Q. Is it possible to forgive when you are still very angry?

A. I think one of the great causes of grudges is unexpressed anger. It's really tragic for any two people when anger is replaced by silence. That's when you get the festering resentments, the subjects that are being avoided. When it gets bad enough, in a marriage for instance, you can have people who say they're just bored with each other. But boredom is often the sign of a silent grudge. The alternative, in my mind, is that we enjoy our anger.

Q. What does enjoying our anger mean, exactly?

A. Anger is not just about destructiveness. Through anger we voice our protests. And without protests, there is just silence and grudge. The trick is to have your passions — which are often quite murderous — and yet hold onto this other idea, that this person to whom I'm attributing the worst deeds and motives is someone I care about.

So while I'm telling him how much I wanted to strangle him, I'm also going to try to remember that there's probably more to the story than meets my rageful eye.
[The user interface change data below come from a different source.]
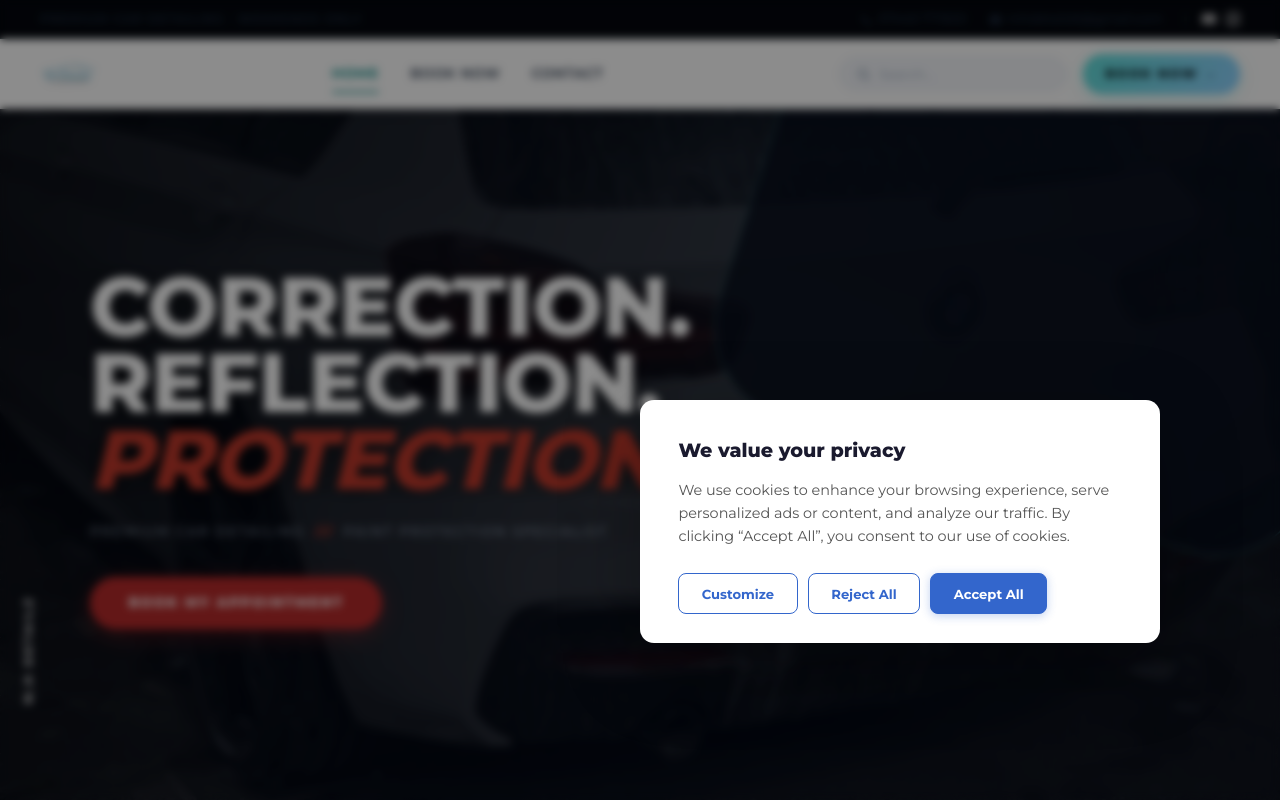
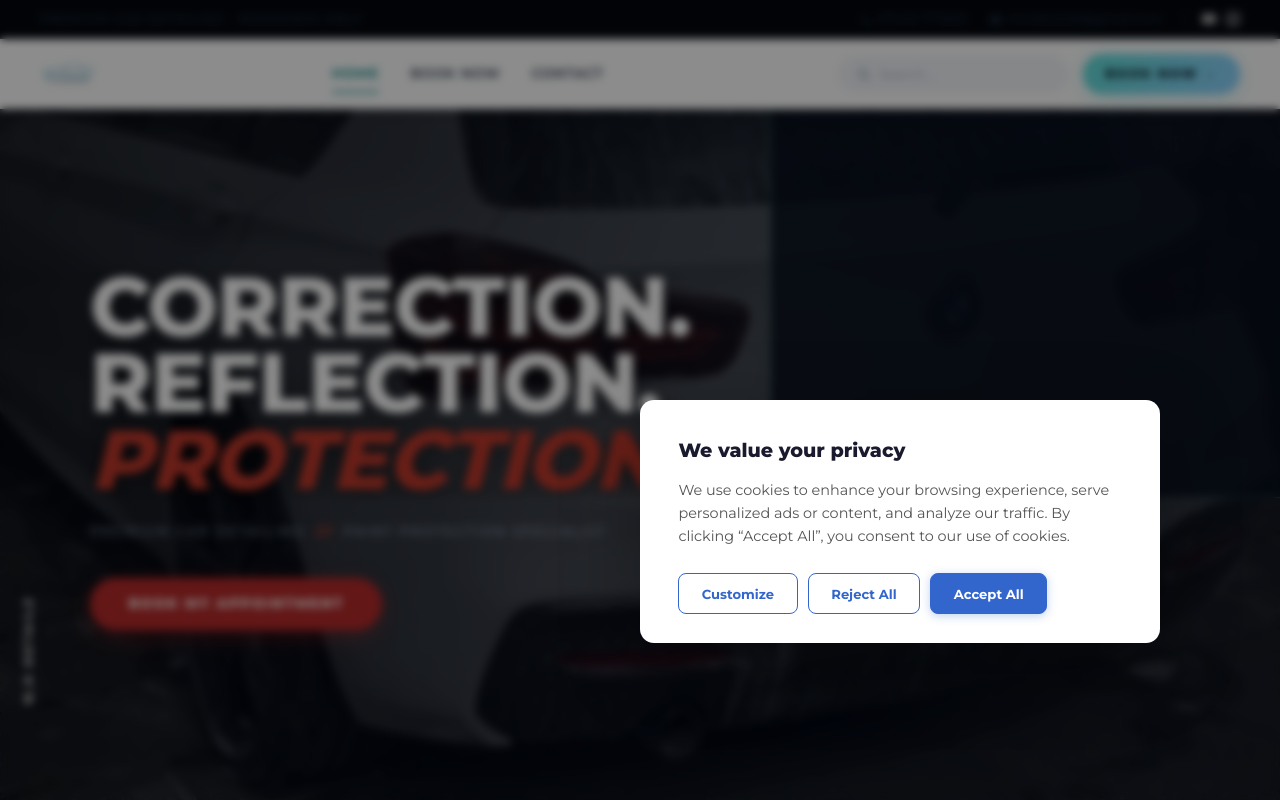
Before and after one commit to agrinaitweltd/mh, a Next.js app: page / in a window 1280 px wide. Shown: the top 800 px of the page. Built offline with nearby package versions, Linux system fonts and the light colour scheme.

Commit message:
Rebrand email templates with site colours and logo

```diff
--- a/src/app/globals.css
+++ b/src/app/globals.css
@@ -608,7 +608,7 @@ button, input, textarea, select { font-family: inherit; }
   background:
     linear-gradient(45deg, rgba(255,255,255,0.045) 1px, transparent 1px) 0 0 / 58px 58px,
     linear-gradient(-45deg, rgba(255,255,255,0.045) 1px, transparent 1px) 0 0 / 58px 58px,
-    linear-gradient(110deg, rgba(2, 5, 12, 0.93) 0%, rgba(4, 10, 22, 0.78) 55%, rgba(5, 10, 21, 0.9) 100%),
+    linear-gradient(110deg, rgba(2, 5, 12, 0.86) 0%, rgba(4, 10, 22, 0.68) 55%, rgba(5, 10, 21, 0.82) 100%),
     radial-gradient(circle at 75% 18%, rgba(97, 221, 217, 0.1), transparent 42%);
 }
 .hero-deco-shape {
@@ -1476,7 +1476,6 @@ button, input, textarea, select { font-family: inherit; }
 }
 
 /* Contact items */
-.footer-contact-col .footer-col { }
 .footer-contact-item {
   display: flex !important;
   align-items: flex-start;
@@ -1881,6 +1880,18 @@ button, input, textarea, select { font-family: inherit; }
   from { opacity: 0; transform: translateX(24px); }
   to { opacity: 1; transform: translateX(0); }
 }
+@keyframes mobileFloatIn {
+  from { opacity: 0; transform: translateY(16px) scale(0.98); }
+  to { opacity: 1; transform: translateY(0) scale(1); }
+}
+@keyframes mobileSoftPulse {
+  0%, 100% { transform: translateY(0); }
+  50% { transform: translateY(-3px); }
+}
+@keyframes mobileGlowSweep {
+  0% { background-position: -120% 0; }
+  100% { background-position: 120% 0; }
+}
 @keyframes cookieSlideUp {
   from { opacity: 0; transform: translateY(100%); }
   to { opacity: 1; transform: translateY(0); }
@@ -1978,6 +1989,60 @@ button, input, textarea, select { font-family: inherit; }
   .cookie-bar-actions { width: 100%; }
   .cookie-btn { flex: 1; text-align: center; padding: 0.75rem; }
 }
+
+  /* Mobile animation upgrades */
+  .hero-content,
+  .trust-card,
+  .svc-card,
+  .process-card,
+  .gallery-item,
+  .testi-card,
+  .faq-card,
+  .contact-form,
+  .footer-col {
+    animation: mobileFloatIn 0.6s cubic-bezier(.16,1,.3,1) both;
+  }
+
+  .trust-card:nth-child(1),
+  .svc-card:nth-child(1),
+  .process-card:nth-child(1),
+  .gallery-item:nth-child(1),
+  .faq-card:nth-child(1) { animation-delay: 40ms; }
+  .trust-card:nth-child(2),
+  .svc-card:nth-child(2),
+  .process-card:nth-child(2),
+  .gallery-item:nth-child(2),
+  .faq-card:nth-child(2) { animation-delay: 120ms; }
+  .trust-card:nth-child(3),
+  .svc-card:nth-child(3),
+  .process-card:nth-child(3),
+  .gallery-item:nth-child(3),
+  .faq-card:nth-child(3) { animation-delay: 200ms; }
+  .trust-card:nth-child(4),
+  .svc-card:nth-child(4),
+  .process-card:nth-child(4),
+  .gallery-item:nth-child(4) { animation-delay: 280ms; }
+
+  .hero-deco-shape { animation: floatSlow 6s ease-in-out infinite, mobileSoftPulse 3s ease-in-out infinite; }
+
+  .btn-cta-rust,
+  .btn-send-rust,
+  .booking-submit,
+  .drawer-book-cta {
+    background-size: 200% 100%;
+    animation: mobileGlowSweep 3.2s linear infinite;
+  }
+
+  .mob-icon-btn,
+  .footer-social-btn,
+  .drawer-contact-chip {
+    transition: transform 0.24s cubic-bezier(.16,1,.3,1), background 0.24s ease, border-color 0.24s ease;
+  }
+  .mob-icon-btn:active,
+  .footer-social-btn:active,
+  .drawer-contact-chip:active {
+    transform: scale(0.96);
+  }
 
 /* ─── Very small phones (≤480px) ─── */
 @media (max-width: 480px) {
@@ -2909,6 +2974,10 @@ button, input, textarea, select { font-family: inherit; }
   from { opacity: 0; transform: scale(0.85) translateY(12px); }
   to { opacity: 1; transform: scale(1) translateY(0); }
 }
+@keyframes loadingLogoSpin {
+  from { transform: rotate(0deg); }
+  to { transform: rotate(360deg); }
+}
 @keyframes loadingBarFill {
   from { width: 0; }
   to { width: 100%; }
@@ -2944,6 +3013,8 @@ button, input, textarea, select { font-family: inherit; }
   width: auto;
   object-fit: contain;
   filter: brightness(1.1);
+  transform-origin: center;
+  animation: loadingLogoSpin 2.6s linear infinite;
 }
 .loading-bar-track {
   width: 160px;
--- a/src/app/page.tsx
+++ b/src/app/page.tsx
@@ -325,9 +325,9 @@ export default function Home() {
           <div className="contact-copy">
             <h2>REACH <em>OUT</em></h2>
             <div className="copy-rule" aria-hidden="true" />
-            <p>If you have a question, some feedback, or you&apos;d like a quote for your vehicle, we&apos;d love to hear from you.</p>
-            <p>Complete the contact form and we&apos;ll get back to you as soon as we can. Response times can vary depending on current schedule &mdash; during peak periods, lead times might be anywhere from one to three weeks.</p>
-            <p>Feel free to attach photos of your car &mdash; the more details you can provide in your message, the better.</p>
+            <p>If you have a personal inquiry, partnership idea, or general feedback, we&apos;d love to hear from you.</p>
+            <p>This form is for non-booking messages only. For service bookings, please use the dedicated Book Now page.</p>
+            <p>Share as much detail as you&apos;d like and we&apos;ll reply as soon as possible.</p>
             <p>Looking forward to hearing from you!</p>
           </div>
           <div className="contact-form-outer">
@@ -339,22 +339,25 @@ export default function Home() {
                 <label>Email<input type="email" name="email" required /></label>
                 <label>Phone<input type="tel" name="phone" /></label>
               </div>
-              <label>Vehicle Make &amp; Model<input type="text" name="vehicle" /></label>
-              <label>Vehicle Year, Mileage, and Colour<input type="text" name="vehicle_detail" /></label>
-              <label>City / Postcode<input type="text" name="postcode" /></label>
-              <div className="form-field-group">
-                <p className="form-group-label">Services Required</p>
-                <div className="form-checkboxes">
-                  {["Full Detail", "Mini Valet", "Full Interior", "Full Exterior"].map((svc) => (
-                    <label key={svc} className="form-check-label">
-                      <input type="checkbox" name="services" value={svc} className="form-check-input" />
-                      <span>{svc}</span>
-                    </label>
-                  ))}
-                </div>
+              <div className="form-row">
+                <label>Subject<input type="text" name="subject" required /></label>
+                <label>Inquiry Type
+                  <select name="inquiry_type" defaultValue="General Question">
+                    {["General Question", "Partnership", "Feedback", "Support", "Other"].map((type) => (
+                      <option key={type} value={type}>{type}</option>
+                    ))}
+                  </select>
+                </label>
               </div>
-              <label>Photos (Optional, Max. 5)<input type="file" name="photos" multiple accept="image/*" className="form-file" /></label>
-              <label>Message<textarea name="message" rows={4} /></label>
+              <label>Preferred Reply Method
+                <select name="reply_method" defaultValue="Email">
+                  <option value="Email">Email</option>
+                  <option value="Phone">Phone</option>
+                  <option value="Either">Either</option>
+                </select>
+              </label>
+              <label>Reference File (Optional)<input type="file" name="attachment" accept="image/*,.pdf,.doc,.docx" className="form-file" /></label>
+              <label>Message<textarea name="message" rows={5} placeholder="Tell us how we can help..." required /></label>
               <button type="submit" className="btn-send-rust form-submit">SEND →</button>
             </form>
           </div>
```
Maybe I played a part in this, maybe I'm reading it wrong. That's what it means to be able to tolerate ambiguity and ambivalence, which is one of the hallmarks of maturity and of the capacity for forgiveness.

Q. But forgiveness doesn't come instantly, does it?

A. Usually, it takes a long time before we discover the love of someone who has hurt us. First comes anger, and very often a sense of persecution. We go through all the typical, horrible stuff to which human nature and human psychology are prone.

But I think eventually, if we are lucky, we do get over our resentments. Even though this bad thing happened, or we don't have this person in our lives anymore. We look back with a warmth that recognizes what was good and what remains good and we want to hold onto.